A nearly yearlong investigation found TDI Towing had been in the business of buying catalytic converters for at least three years, and during that time they bought an average of 175 catalytic converters a week, or 27,300 during those three years, the Buck’s County District Attorney’s Office said in a statement. TDI employees paid an average of $300 per catalytic converter, the DA’s office said.
“While TDI Towing advertised itself as operating during daytime hours, people would arrive all throughout the night to sell catalytic converters,” according to the DA’s statement. “The tow yard was so popular with thieves that in one case, a catalytic converter was sawed off from a stolen vehicle right outside the yard.”
The investigation revealed that TDI Towing was controlled and operated by Michael Williams, 52, of Philadelphia, the DA said, adding that most of those involved in the alleged organized crime enterprise had a family connection to Williams.
Prosecutors characterized Williams as the “king pin” of the operation, paying the so-called “cutters” for stolen catalytic converters. According to prosecutors, at the height of the criminal operation, TDI Towing was spending approximately $10,000 each night on stolen catalytic converters.
Williams is facing several charges related to buying, possessing, and selling stolen catalytic converters, in addition to organized crime and corruption charges, according to court documents.
Williams is accused of purchasing stolen catalytic converters from “cutters” from 2020 when the Covid-19 pandemic caused supply-chain issues, resulting in a market price increase for the precious materials inside, ranging from $1,000 to $7,000 per ounce, Weintraub said.
Williams’ defense attorney, Bruce Castor Jr., told CNN his client believes he’s been treated fairly by Bucks County authorities and will await the outcome of the criminal proceedings. Castor declined to comment further.
According to the DA’s office, the company, Williams, six TDI employees and four “cutters” were charged. Except for one person who is still at large, those charged were arraigned on June 22 and 23. The DA’s office said no one has been required to enter a plea ahead of preliminary hearings which are scheduled to begin July 5.

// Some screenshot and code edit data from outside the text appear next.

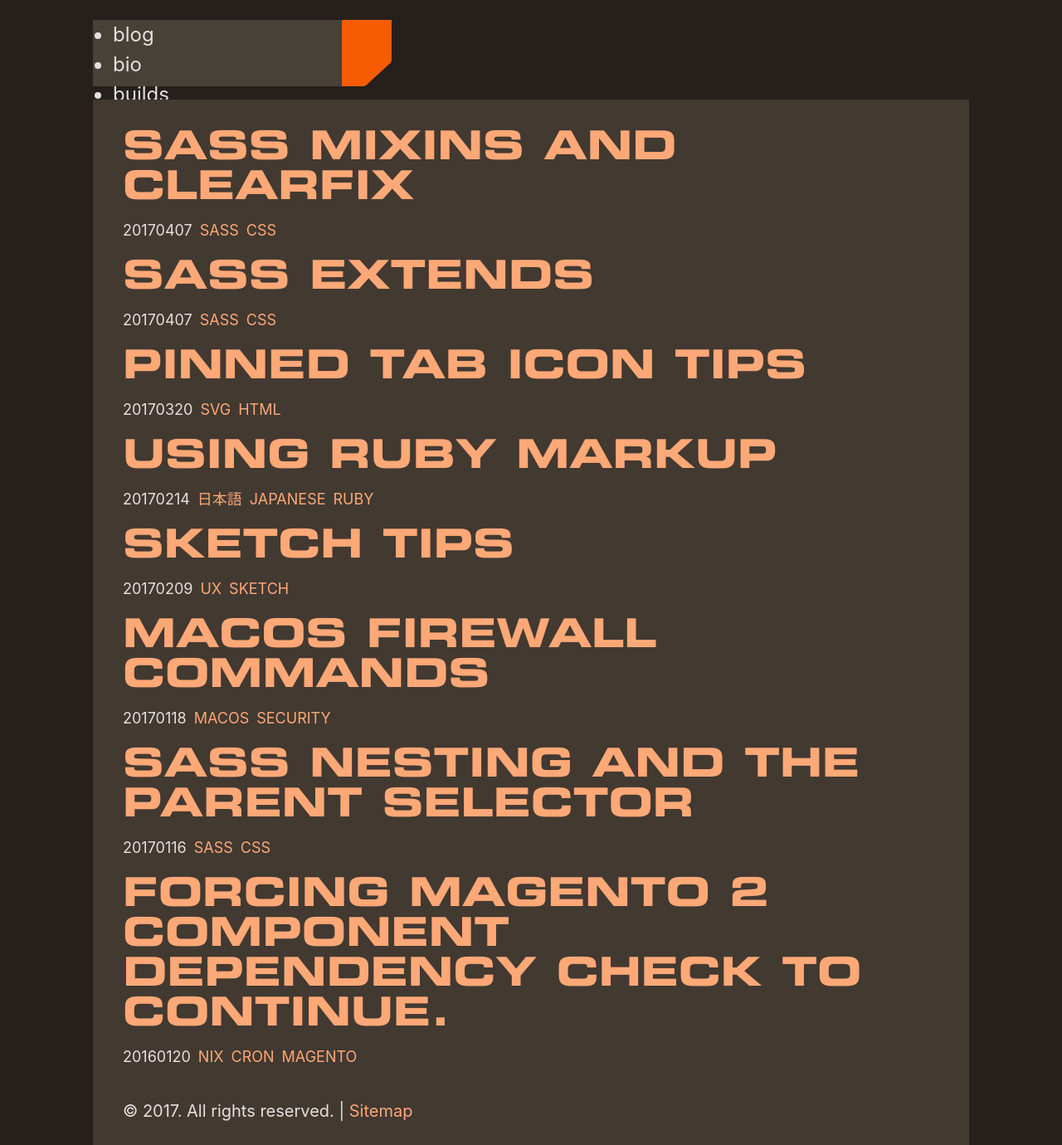
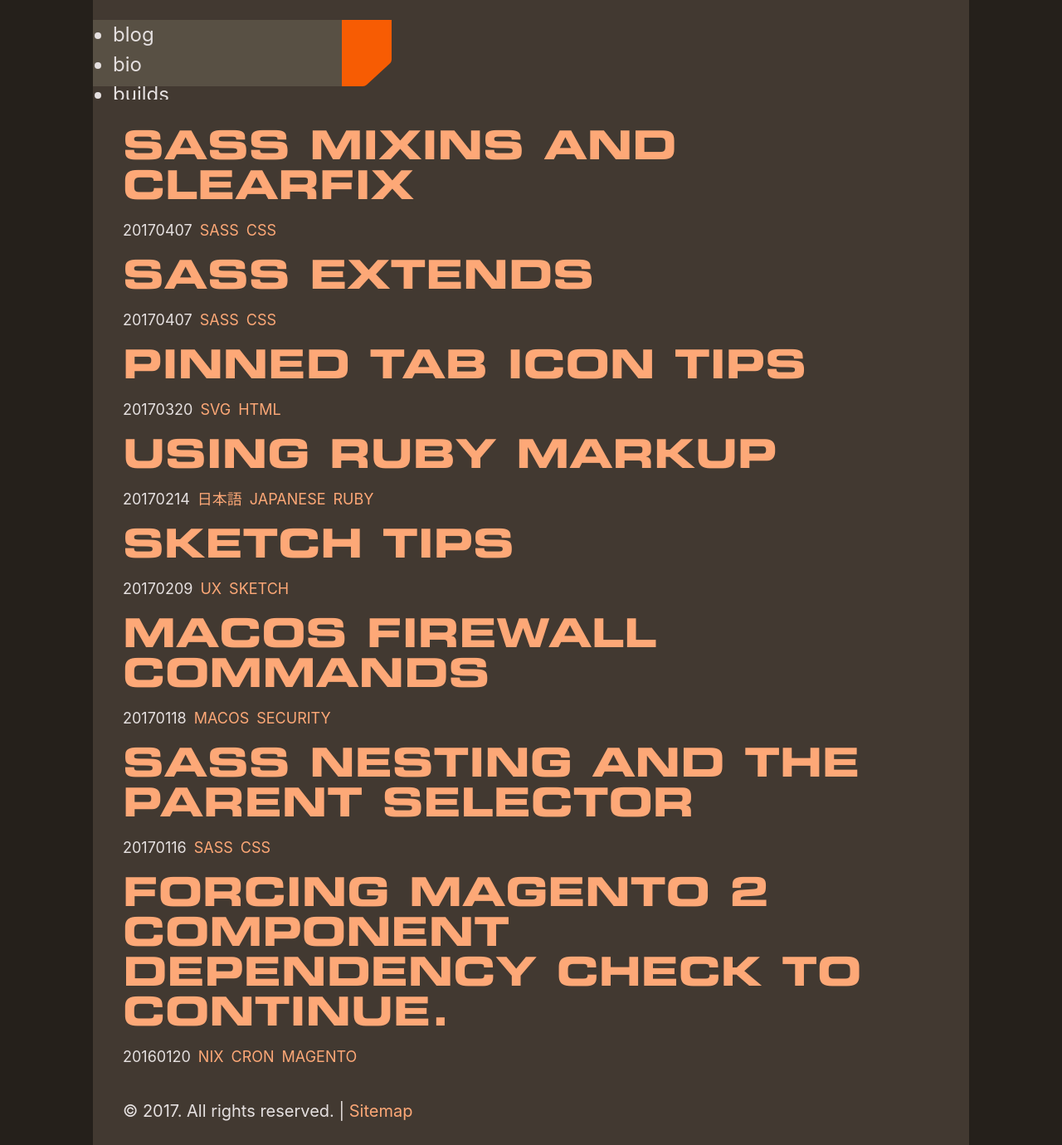
Before and after one commit to sansSpoon/sansSpoon.github.io, a Jekyll site: the page built from _pages/index.md, in a window 1280 px wide and 1380 px high. Shown: the whole window at 83% size. Built offline with Jekyll 4.4.1, drawn with Linux system fonts in a browser that asks for light colours; some web fonts are replaced.

Commit message:
layering, margins and overflox fixed

```diff
--- a/_includes/header.html
+++ b/_includes/header.html
@@ -1,5 +1,5 @@
-
-	<header class="site-header">
+<header class="site-header">
+	<div class="fixed-strip">
 		<div class="strip">
 			<ul>
 			<li>blog</li>
@@ -8,4 +8,7 @@
 			</ul>
 		<svg class="toggle" width="60px" height="80px" viewBox="0 0 60 80" xmlns="http://www.w3.org/2000/svg"><title>toggle</title><path class="polygon" d="M60 0H0v80h25.257c1.82 0 3.577-.686 4.92-1.922l27.448-25.24C59.138 51.444 60 49.477 60 47.414V0z" fill="#F75C03" fill-rule="evenodd"/></svg>
 		</div>
-	</header>
+	</div>
+</header>
+<div class="site-header-bg">
+</div>
--- a/_sass/_controlstrip.scss
+++ b/_sass/_controlstrip.scss
@@ -1,3 +1,33 @@
+$strip-height: 120px;
+
+.site-header-bg {
+	z-index: -1;
+	height: $strip-height;
+	@extend %base-width;
+	background-color: $color-bg;
+	content: "";
+	@extend %media-widths;
+}
+
+.site-header {
+	position: fixed;
+	z-index: 0;
+	top: 0;
+	left: 0;
+	right: 0;
+	height: $strip-height;
+	background-color: transparent;
+}
+
+.fixed-strip {
+	position: relative;
+	z-index: 1;
+	overflow-x: hidden;
+	height: $strip-height;
+	@extend %base-width;
+	@extend %media-widths;
+}
+
 .strip {
 	display: block;
 	background-color: fade_out($nickle,0.6);
@@ -7,7 +37,7 @@
 	height:80px;
 	position: absolute;
 	transition: transform .5s ease-in-out;
-	z-index: 1001;
+	z-index: 1000;
 }
 
 .stripClosed {
--- a/_sass/_layout.scss
+++ b/_sass/_layout.scss
@@ -2,42 +2,13 @@ main {
 	overflow: auto;
 }
 
-/*
-.header-glue {
-	position: fixed;
-	top: 0;
-	left: 0;
-	right: 0;
-}
-*/
-.site-header, .site-content, .site-footer {
-	max-width: 20rem;
-	padding-left:  1.5rem;
-	padding-right: 1.5rem;
-	margin-left:  auto;
-	margin-right: auto;
+// See "controlstrip" for header layout
+
+.site-content, .site-footer {
+	z-index: 0;
+	@extend %base-width;
 	background-color: $color-bg;
-
-	@include media-query($small) {
-		max-width: 34rem; // 16 * 1.25 * 34 // 680px
-	} // $small: 30em; // 480px min
-
-	@include media-query($medium) {
-		max-width: 44rem; // 16 * 1.5 * 44 // 1056px
-	} // $medium: 60em; // 960px min
-
-	@include media-query($large) {
-		max-width: 37rem; // 16 * 2.5 * 37 // 1480px
-	} // $large: 90em; // 1440 px min
-}
-
-.site-header {
-	top:0;
-	height:120px;
-	position: sticky;
-	position: -webkit-sticky;
-	background-color: transparent;
-	overflow:hidden;
+	@extend %media-widths;
 }
 
 .site-content {
--- a/_sass/_variables.scss
+++ b/_sass/_variables.scss
@@ -85,3 +85,25 @@ $xlarge: 120em;
 	display: table;
 	clear: both;
 }
+
+%base-width {
+	max-width: 20rem;
+	padding-left:  1.5rem;
+	padding-right: 1.5rem;
+	margin-left:  auto;
+	margin-right: auto;
+}
+
+%media-widths {
+	@include media-query($small) {
+		max-width: 34rem; // 16 * 1.25 * 34 // 680px
+	} // $small: 30em; // 480px min
+
+	@include media-query($medium) {
+		max-width: 44rem; // 16 * 1.5 * 44 // 1056px
+	} // $medium: 60em; // 960px min
+
+	@include media-query($large) {
+		max-width: 37rem; // 16 * 2.5 * 37 // 1480px
+	} // $large: 90em; // 1440 px min
+}
```
Also changed, not shown: assets/js/ux.js (+25 -0 lines).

The arrests and charges were the result of thousands of hours of video surveillance, six controlled sales and the collaboration of 27 law enforcement agencies, according to the DA’s office. The initial investigation began in Bucks County after law enforcement began looking into the string of stolen catalytic converters there. The investigation led them to TDI Towing in Philadelphia and to other Pennsylvania counties, the DA’s office told CNN.
“Criminals don’t care about borders but when we work together, we’re not restricted by borders either,” Weintraub said during a news conference.
Surge in catalytic converter theft
Catalytic converter theft has skyrocketed around the country in recent years, according to a report from the National Insurance Crime Bureau. In May, the report found there were more than 64,000 catalytic converter thefts in 2022, based on insurance claims data.
It can cost between $1,000 and $3,500 or more to replace a stolen catalytic converter, depending on the type of vehicle, the bureau said.